NotesFAQContact Us
Search Tips
Peer reviewed Peer reviewed
Direct linkDirect link
ERIC Number: EJ856325
Record Type: Journal
Publication Date: 2009-May
Pages: 11
Abstractor: ERIC
Reference Count: 0
ISSN: ISSN-0018-2745
Bearing Witness: Teaching the Holocaust from a Victim-Centered Perspective
Blutinger, Jeffrey C.
History Teacher, v42 n3 p269-279 May 2009
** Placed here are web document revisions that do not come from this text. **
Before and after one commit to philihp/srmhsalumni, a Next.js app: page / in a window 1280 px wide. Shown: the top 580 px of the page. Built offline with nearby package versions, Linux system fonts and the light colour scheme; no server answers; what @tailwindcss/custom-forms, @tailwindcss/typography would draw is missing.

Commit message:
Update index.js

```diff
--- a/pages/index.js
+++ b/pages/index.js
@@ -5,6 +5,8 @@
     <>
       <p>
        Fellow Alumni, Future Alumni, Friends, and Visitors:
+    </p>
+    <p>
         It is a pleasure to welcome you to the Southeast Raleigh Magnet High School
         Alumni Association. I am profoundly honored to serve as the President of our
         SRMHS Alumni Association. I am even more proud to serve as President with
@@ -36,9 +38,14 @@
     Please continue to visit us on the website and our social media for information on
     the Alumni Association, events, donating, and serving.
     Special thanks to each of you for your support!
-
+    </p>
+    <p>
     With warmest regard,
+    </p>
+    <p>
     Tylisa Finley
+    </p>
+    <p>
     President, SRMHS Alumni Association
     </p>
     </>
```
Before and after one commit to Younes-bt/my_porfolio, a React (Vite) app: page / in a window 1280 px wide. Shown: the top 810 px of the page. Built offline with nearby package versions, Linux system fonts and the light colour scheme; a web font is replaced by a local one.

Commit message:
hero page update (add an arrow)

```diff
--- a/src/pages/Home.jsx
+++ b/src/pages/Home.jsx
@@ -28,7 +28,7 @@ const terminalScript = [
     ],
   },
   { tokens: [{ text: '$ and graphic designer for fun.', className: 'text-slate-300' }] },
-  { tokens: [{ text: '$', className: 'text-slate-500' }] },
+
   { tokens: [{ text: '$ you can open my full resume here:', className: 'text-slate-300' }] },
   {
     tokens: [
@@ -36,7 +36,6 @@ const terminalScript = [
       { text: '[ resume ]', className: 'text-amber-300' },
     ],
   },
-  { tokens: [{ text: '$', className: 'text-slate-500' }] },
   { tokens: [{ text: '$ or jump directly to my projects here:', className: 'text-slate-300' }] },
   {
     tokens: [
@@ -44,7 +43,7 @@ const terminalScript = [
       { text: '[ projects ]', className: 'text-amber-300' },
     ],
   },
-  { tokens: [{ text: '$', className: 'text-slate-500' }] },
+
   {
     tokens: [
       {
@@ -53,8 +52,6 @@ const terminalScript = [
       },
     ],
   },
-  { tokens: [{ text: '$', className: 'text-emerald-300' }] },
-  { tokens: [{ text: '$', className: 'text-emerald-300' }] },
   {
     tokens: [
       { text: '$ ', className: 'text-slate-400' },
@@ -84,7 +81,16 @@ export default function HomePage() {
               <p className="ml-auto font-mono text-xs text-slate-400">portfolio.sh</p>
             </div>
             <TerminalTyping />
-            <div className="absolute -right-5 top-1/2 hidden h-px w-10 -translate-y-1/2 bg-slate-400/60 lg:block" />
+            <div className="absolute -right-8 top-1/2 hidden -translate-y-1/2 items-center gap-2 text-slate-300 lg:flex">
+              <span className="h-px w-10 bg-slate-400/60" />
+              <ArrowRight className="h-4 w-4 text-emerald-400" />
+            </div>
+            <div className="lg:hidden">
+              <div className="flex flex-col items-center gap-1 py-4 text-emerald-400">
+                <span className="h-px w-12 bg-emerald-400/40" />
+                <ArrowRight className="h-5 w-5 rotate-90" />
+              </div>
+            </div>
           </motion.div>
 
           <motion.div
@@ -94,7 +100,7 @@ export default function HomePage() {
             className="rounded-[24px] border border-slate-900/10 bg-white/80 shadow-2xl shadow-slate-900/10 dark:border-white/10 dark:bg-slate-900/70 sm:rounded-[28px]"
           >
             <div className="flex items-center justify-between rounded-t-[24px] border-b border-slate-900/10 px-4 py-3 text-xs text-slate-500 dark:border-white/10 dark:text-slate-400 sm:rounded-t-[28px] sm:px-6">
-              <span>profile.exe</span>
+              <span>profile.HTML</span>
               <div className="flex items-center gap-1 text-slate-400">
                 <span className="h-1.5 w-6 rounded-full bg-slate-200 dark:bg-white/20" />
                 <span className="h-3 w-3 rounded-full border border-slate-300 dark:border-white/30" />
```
A fundamental problem faced by anyone who wishes to teach the Holocaust, or any other mass slaughter, is the tension between the desire " to allow the dead their voices to make the silence heard," and a historical narrative that often deals almost exclusively on perpetrator actions. This bias in the narrative derives from the tendency in history, particularly in classroom teaching, to focus on historical actors. In the case of the Holocaust, this results in teaching the event from a German-centered perspective. This perpetrator-based discourse not only mirrors Nazi language, it exacerbates the image of Jews as going passively to their deaths like sheep to the slaughter. The solution to this problem is deceptively simple: to teach the Holocaust both from a victim-centered perspective, as well as from a perpetrator-based perspective. Both are essential in order to give the students a fuller understanding of the issues surrounding this event. This means giving voice to the victims, all the victims, and treating their experience as something of historical value in itself. Yet, almost all the discussion of how to construct a victim-centered narrative has been theoretical. How then can and should an instructor teach this subject from a victim-centered perspective? Survivor testimonies should play a central role in creating such a narrative, but these in turn raise distinct problems for the instructor. These include finding appropriate material to use in the classroom, particularly due to the disparity between the wealth of memoirs on the Jewish experience and the relative paucity of accounts written by non-Jews, but also the methodological problems inherent in this sort of material, namely the atypical experience of the survivor and distortions of memory that can creep into their memoirs. (Contains 37 notes.)
Society for History Education. California State University, Long Beach, 1250 Bellflower Boulevard, Long Beach, CA 90840-1601. Tel: 562-985-2573; Fax: 562-985-5431; Web site:
Publication Type: Journal Articles; Reports - Descriptive
Education Level: N/A
Audience: N/A
Language: English
Sponsor: N/A
Authoring Institution: N/A